Canada's Alberta oil sands hold some of the world's largest crude reserves, which appeal to cash-flush producers looking to bolster production.
Suncor last month agreed to buy TotalEnergies’ Canadian operations for USD4.11 B, including Total's 50% stake in Surmont, which ConocoPhillips operates.
But ConocoPhillips, which held the other 50% stake, held right of first refusal to buy the rest of Surmont. Conoco's decision to exercise that right is a setback to Suncor's plans to boost its long-term bitumen supplies to replace its aging Base Mine.
Suncor, in a statement, said its deal with Total was conditional on ConocoPhillips waiving its right of first refusal, and it is now re-assessing the transaction.

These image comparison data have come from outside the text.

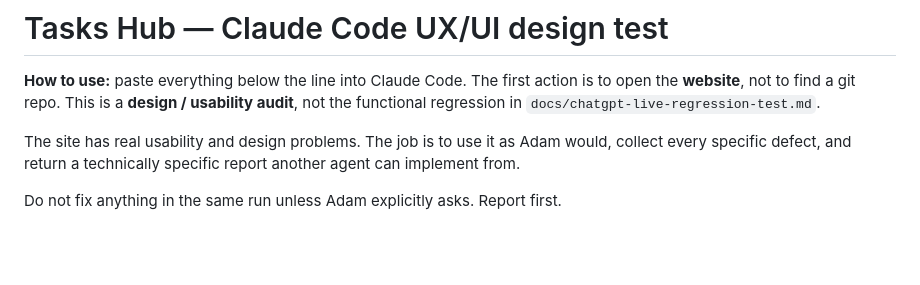
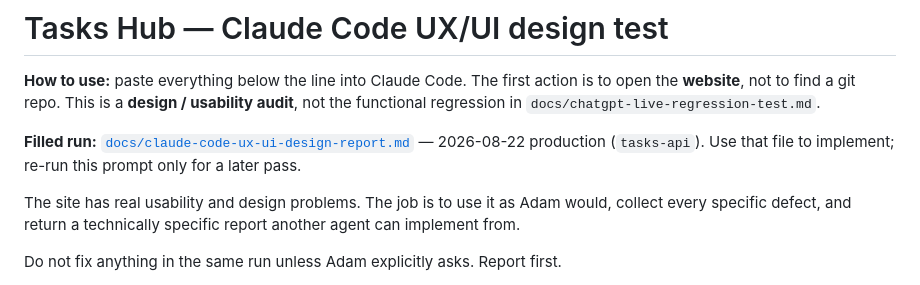
Before and after one commit to adamrussell91-hash/Tasks-Hub, a Markdown page: docs/claude-code-ux-ui-design-test.md, the part around the change. Drawn GitHub-style; blank space fills up the shorter version.

```diff
--- a/docs/claude-code-ux-ui-design-test.md
+++ b/docs/claude-code-ux-ui-design-test.md
@@ -1,6 +1,8 @@
 # Tasks Hub — Claude Code UX/UI design test
 
 **How to use:** paste everything below the line into Claude Code. The first action is to open the **website**, not to find a git repo. This is a **design / usability audit**, not the functional regression in `docs/chatgpt-live-regression-test.md`.
+
+**Filled run:** [`docs/claude-code-ux-ui-design-report.md`](claude-code-ux-ui-design-report.md) — 2026-08-22 production (`tasks-api`). Use that file to implement; re-run this prompt only for a later pass.
 
 The site has real usability and design problems. The job is to use it as Adam would, collect every specific defect, and return a technically specific report another agent can implement from.
 
```
Also changed, not shown: README.md (+1 -1 lines), docs/claude-code-ux-ui-design-report.md (added, +304 -0 lines).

Conoco's pending decision had stirred speculation about whether it would exercise its option, but investors seemed to favor buying Surmont, given its returns, RBC Capital Markets said in a note.
Conoco shares eased, while Suncor stock was down 1.3%. ConocoPhillips expects the transaction to add about $600 MM of annual free cash flow in 2024.
The deal, expected to close in the second half of 2023, will be funded either through cash, short- and medium-term financing, or a combination, ConocoPhillips said.
We remind, ConocoPhillips posted significantly lower earnings in 1Q 2023 than in 1Q 2022 because because of declining oil prices, but still surpassed analysts' projections. The US firm announced a net profit of USD2.9 bn, a decline from USD5.8 bn in 1Q 2022. Earnings stood at USD2.38/share, an increase from USD4.39/share in 1Q 2022.